Matty gained from our parents many of the traits that marked his character throughout life, including intelligence, wit, musical talent, honesty, and his belief that people should be treated fairly and with dignity. We loved him and admired his achievements from the beginning to the end.
When Matty Movsesian graduated magna cum laude from Harvard Medical School, he won a prize for best paper reporting original research. At the ceremony, he also performed a song he wrote called “If We Had Only Had the Time.” That title would take on new meaning in April 2020, when Matty lost his battle with brain cancer. He was still in the prime of his life, but had already built a legacy of remarkable substance.
By so many accounts, Matty’s talents and brilliance were limitless—he graduated summa cum laude from Columbia University in just three years, going on to a fulfilling and illustrious career as a research cardiologist. Positions at the National Institutes of Health and renowned universities came quickly, as well as recognition globally for his contributions in the field.
His longest tenure was at the University of Utah School of Medicine, where he served on the faculty for more than three decades. As cardiology chief for several years, his research focused on the treatment of heart disease, specifically cyclic nucleotide phosphodiesterase and its role in regulating intracellular signaling in normal and diseased hearts. For much of that time, he also fulfilled a joint appointment at the VA Medical Center, where he was a favorite among patients for his skill and great compassion. During the last years of his life, he started a research company called “Sirdus” (Armenian for “My Heart”) that developed heart failure drugs. He was always so happy when asked about the name and took the opportunity to educate those individuals about Armenian history and culture.
Matty was active at the Episcopal Cathedral Church of St. Mark in Salt Lake City. He loved The Book of Common Prayer and even wrote a hymn entitled “Jesus Knows.” During the 100th anniversary of the Armenian Genocide, he thought it was important for the non-Armenian community to know the story of his ancestors. He organized a memorial service at the church and felt proud of this accomplishment.
Though he did not have much formal involvement in the Armenian community, Matty felt pride in his heritage, which he shared with others. He and his younger brother Mark grew up in the Forest Hills neighborhood of Queens. For many years, he attended St. Gregory’s Summer Camp in Cape Cod, which was run by the Mekhitarist Monks. This was where he learned to read and write in Armenian.
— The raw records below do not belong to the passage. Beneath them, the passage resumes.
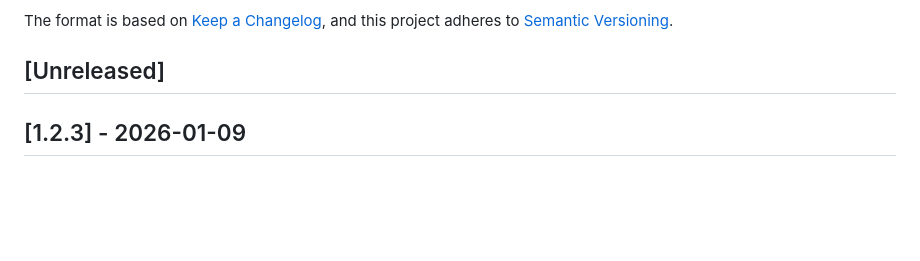
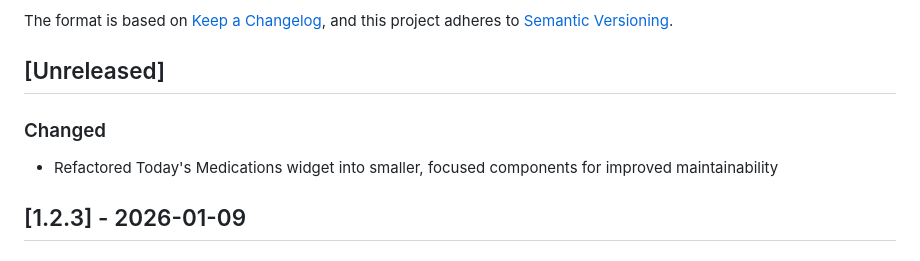
Before and after one commit to pndaRN/ComplyHealth, a Markdown page: CHANGELOG.md, the part around the change. Rendered like a GitHub page; blank space fills up the shorter version.

Commit message:
docs: add refactoring entry to changelog
Co-Authored-By: Claude Opus 4.5 <noreply@anthropic.com>

```diff
--- a/CHANGELOG.md
+++ b/CHANGELOG.md
@@ -6,6 +6,9 @@ The format is based on [Keep a Changelog](https://keepachangelog.com/en/1.0.0/),
 and this project adheres to [Semantic Versioning](https://semver.org/spec/v2.0.0.html).
 
 ## [Unreleased]
+
+### Changed
+- Refactored Today's Medications widget into smaller, focused components for improved maintainability
 
 ## [1.2.3] - 2026-01-09
 
```
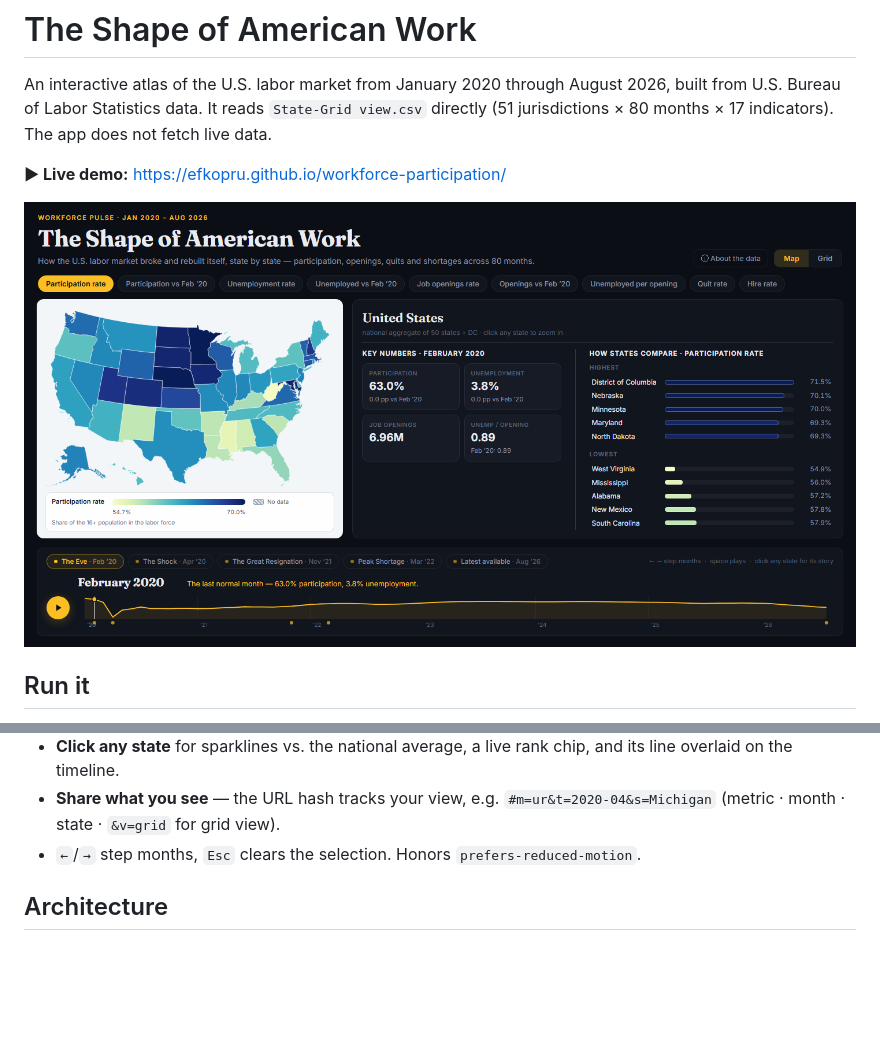
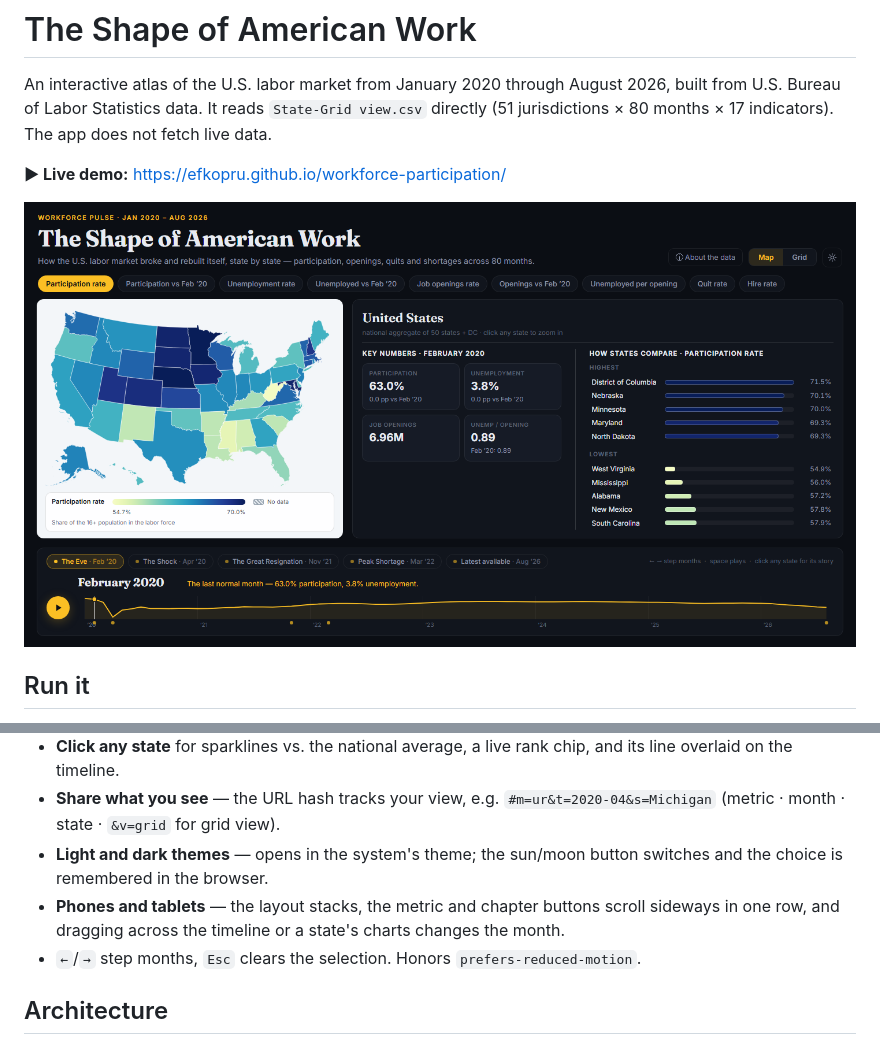
Before and after one commit to efkopru/workforce-participation, a Markdown page: README.md, 2 parts joined by grey strips. GitHub-like rendering; pictures changed too: docs/screenshot.png; blank space fills up the shorter version.

```diff
--- a/README.md
+++ b/README.md
@@ -46,6 +46,11 @@ version in `index.html` so cached JavaScript does not outlive the new page.
   chip, and its line overlaid on the timeline.
 - **Share what you see** — the URL hash tracks your view, e.g.
   `#m=ur&t=2020-04&s=Michigan` (metric · month · state · `&v=grid` for grid view).
+- **Light and dark themes** — opens in the system's theme; the sun/moon button
+  switches and the choice is remembered in the browser.
+- **Phones and tablets** — the layout stacks, the metric and chapter buttons
+  scroll sideways in one row, and dragging across the timeline or a state's
+  charts changes the month.
 - `←`/`→` step months, `Esc` clears the selection. Honors `prefers-reduced-motion`.
 
 ## Architecture
```
Also changed, not shown: docs/screenshot-light.png (added), 10 other files.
His father’s family had left Kharpert (eastern Turkey) before the Genocide, and his mother emigrated from Istanbul as a child. Mark remembers, “Matty gained from our parents many of the traits that marked his character throughout life, including intelligence, wit, musical talent, honesty, and his belief that people should be treated fairly and with dignity. We loved him and admired his achievements from the beginning to the end.”
After receiving his diagnosis, Matty asked Mark to prepare a few words in his memory. He stressed that his brother should discuss three things: his late dog, his friends and his jokes. He loved spending time with friends—making them laugh and sing with him brought him immense joy. He even had a digital file containing the hundreds of jokes he amassed over the years.
An active AGBU donor since 1993, Matty left a significant amount of his estate to the organization to establish the Matthew A. Movsesian Memorial AGBU Scholarship. The endowment will provide grants to Armenian medical students. Mark added, “In my family, we always understood AGBU to be the principal umbrella entity for Armenians around the world, so it was only natural that Matty would support it.”